■ Content revision data
◇ ◇ ◇ ◇ ◇ ◇ ◇

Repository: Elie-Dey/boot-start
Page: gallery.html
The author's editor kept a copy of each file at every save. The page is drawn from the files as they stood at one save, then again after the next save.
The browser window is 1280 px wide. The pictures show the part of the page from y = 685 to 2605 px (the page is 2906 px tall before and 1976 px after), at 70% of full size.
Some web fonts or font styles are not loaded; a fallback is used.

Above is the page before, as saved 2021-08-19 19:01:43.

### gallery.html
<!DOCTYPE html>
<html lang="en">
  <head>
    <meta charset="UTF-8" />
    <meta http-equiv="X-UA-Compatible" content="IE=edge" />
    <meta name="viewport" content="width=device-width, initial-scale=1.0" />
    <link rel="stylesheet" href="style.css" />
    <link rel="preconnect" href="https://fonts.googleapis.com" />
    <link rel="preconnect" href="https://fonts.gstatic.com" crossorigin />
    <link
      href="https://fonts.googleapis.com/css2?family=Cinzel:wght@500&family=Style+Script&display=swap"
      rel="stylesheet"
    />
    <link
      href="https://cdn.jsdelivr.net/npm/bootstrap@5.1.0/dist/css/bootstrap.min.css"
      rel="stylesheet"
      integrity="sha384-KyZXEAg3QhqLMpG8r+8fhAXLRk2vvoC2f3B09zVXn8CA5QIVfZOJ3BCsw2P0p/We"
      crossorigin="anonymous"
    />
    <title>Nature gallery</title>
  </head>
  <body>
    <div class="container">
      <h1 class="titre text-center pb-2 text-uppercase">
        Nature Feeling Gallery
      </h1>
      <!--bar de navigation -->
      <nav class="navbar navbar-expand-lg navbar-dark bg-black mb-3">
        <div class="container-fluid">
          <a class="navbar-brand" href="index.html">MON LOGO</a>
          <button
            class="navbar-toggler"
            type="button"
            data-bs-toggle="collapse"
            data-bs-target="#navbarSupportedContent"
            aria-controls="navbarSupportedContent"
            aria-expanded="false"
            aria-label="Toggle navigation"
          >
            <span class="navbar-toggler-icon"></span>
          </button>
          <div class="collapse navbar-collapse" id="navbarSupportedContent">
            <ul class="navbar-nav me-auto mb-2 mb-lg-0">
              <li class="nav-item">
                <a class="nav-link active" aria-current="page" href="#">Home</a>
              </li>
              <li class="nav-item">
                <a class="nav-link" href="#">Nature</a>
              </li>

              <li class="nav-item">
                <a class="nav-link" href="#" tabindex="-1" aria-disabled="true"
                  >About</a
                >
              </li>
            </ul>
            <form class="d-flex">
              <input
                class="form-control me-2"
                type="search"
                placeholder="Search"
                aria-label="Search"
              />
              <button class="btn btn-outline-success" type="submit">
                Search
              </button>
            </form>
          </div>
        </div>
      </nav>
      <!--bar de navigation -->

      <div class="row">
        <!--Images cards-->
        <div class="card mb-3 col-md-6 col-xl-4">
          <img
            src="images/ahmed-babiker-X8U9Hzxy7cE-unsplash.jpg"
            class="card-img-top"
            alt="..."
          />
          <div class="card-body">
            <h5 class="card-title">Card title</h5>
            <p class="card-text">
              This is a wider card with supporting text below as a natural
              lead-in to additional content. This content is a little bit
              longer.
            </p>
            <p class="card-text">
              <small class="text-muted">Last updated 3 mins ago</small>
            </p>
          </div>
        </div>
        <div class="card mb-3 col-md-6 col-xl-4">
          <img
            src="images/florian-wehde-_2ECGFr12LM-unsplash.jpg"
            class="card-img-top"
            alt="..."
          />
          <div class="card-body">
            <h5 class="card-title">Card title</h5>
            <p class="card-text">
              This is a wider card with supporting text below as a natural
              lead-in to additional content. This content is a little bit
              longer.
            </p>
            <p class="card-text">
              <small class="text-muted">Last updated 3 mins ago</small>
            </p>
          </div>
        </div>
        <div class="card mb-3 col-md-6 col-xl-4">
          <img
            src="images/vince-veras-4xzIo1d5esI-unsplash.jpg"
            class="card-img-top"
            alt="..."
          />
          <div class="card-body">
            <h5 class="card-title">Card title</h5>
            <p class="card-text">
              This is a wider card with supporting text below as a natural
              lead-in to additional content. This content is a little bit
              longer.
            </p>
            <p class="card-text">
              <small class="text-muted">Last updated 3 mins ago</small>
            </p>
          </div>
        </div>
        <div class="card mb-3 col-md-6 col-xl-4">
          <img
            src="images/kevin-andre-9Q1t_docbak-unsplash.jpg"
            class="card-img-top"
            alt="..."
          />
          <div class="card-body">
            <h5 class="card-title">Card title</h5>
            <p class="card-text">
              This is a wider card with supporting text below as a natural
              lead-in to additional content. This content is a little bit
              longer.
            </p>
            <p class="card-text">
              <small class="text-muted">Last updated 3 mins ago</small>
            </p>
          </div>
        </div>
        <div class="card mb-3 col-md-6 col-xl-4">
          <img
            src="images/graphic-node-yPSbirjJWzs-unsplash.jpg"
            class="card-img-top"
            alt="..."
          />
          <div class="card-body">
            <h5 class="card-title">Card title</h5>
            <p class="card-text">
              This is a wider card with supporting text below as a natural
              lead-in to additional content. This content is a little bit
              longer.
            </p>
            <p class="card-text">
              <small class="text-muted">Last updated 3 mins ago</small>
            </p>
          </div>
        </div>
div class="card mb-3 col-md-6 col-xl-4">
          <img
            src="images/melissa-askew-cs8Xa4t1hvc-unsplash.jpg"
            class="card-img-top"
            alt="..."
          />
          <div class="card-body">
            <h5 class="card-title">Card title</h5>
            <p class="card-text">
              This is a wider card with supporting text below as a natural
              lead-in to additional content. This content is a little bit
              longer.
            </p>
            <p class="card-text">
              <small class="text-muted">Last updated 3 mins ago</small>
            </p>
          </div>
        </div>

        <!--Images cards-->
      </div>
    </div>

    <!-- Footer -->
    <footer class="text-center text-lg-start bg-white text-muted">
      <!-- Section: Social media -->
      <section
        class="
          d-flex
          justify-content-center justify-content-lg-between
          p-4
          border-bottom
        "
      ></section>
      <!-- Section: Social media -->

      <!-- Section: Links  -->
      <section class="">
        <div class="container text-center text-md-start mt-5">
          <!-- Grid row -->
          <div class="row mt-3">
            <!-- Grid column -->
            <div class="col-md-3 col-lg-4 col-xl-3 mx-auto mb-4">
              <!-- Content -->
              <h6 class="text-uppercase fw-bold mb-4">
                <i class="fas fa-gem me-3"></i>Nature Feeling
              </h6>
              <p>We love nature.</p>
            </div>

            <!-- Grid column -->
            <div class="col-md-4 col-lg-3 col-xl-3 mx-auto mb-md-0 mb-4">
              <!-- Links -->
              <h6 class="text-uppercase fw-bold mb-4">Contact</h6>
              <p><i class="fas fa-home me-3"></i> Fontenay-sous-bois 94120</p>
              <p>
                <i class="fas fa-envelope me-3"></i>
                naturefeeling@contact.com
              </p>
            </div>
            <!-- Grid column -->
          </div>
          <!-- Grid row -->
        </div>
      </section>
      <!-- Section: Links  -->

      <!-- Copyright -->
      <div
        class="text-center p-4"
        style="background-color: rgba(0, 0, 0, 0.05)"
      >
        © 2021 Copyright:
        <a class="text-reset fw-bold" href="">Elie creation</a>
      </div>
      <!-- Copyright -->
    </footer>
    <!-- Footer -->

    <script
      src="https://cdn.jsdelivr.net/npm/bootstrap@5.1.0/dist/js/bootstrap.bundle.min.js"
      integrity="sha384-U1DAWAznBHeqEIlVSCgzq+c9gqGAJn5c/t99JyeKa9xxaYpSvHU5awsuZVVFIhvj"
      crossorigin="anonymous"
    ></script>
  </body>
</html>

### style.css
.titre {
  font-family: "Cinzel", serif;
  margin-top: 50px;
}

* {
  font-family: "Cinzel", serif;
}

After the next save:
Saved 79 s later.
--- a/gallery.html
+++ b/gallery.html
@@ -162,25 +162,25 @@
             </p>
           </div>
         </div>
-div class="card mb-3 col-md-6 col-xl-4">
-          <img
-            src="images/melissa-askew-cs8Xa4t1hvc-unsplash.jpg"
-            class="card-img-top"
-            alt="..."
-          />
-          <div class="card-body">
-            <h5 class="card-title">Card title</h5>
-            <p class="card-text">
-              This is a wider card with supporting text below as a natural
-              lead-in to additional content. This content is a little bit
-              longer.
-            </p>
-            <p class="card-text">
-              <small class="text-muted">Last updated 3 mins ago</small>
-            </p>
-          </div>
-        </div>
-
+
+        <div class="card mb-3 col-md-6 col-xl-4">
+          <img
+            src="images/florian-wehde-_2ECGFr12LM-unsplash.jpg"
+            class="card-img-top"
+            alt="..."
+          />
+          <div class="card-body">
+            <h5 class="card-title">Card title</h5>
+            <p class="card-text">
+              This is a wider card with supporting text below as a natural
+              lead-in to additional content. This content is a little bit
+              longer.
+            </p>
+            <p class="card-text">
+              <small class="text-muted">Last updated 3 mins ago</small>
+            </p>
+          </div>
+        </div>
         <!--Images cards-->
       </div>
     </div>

◇ ◇ ◇ ◇ ◇ ◇ ◇

■ BRIEF
Whenever a line in the entries above includes the word "fonts", pull that line out.

■ TASK SOLUTION
Some web fonts or font styles are not loaded; a fallback is used.
    <link rel="preconnect" href="https://fonts.googleapis.com" />
    <link rel="preconnect" href="https://fonts.gstatic.com" crossorigin />
      href="https://fonts.googleapis.com/css2?family=Cinzel:wght@500&family=Style+Script&display=swap"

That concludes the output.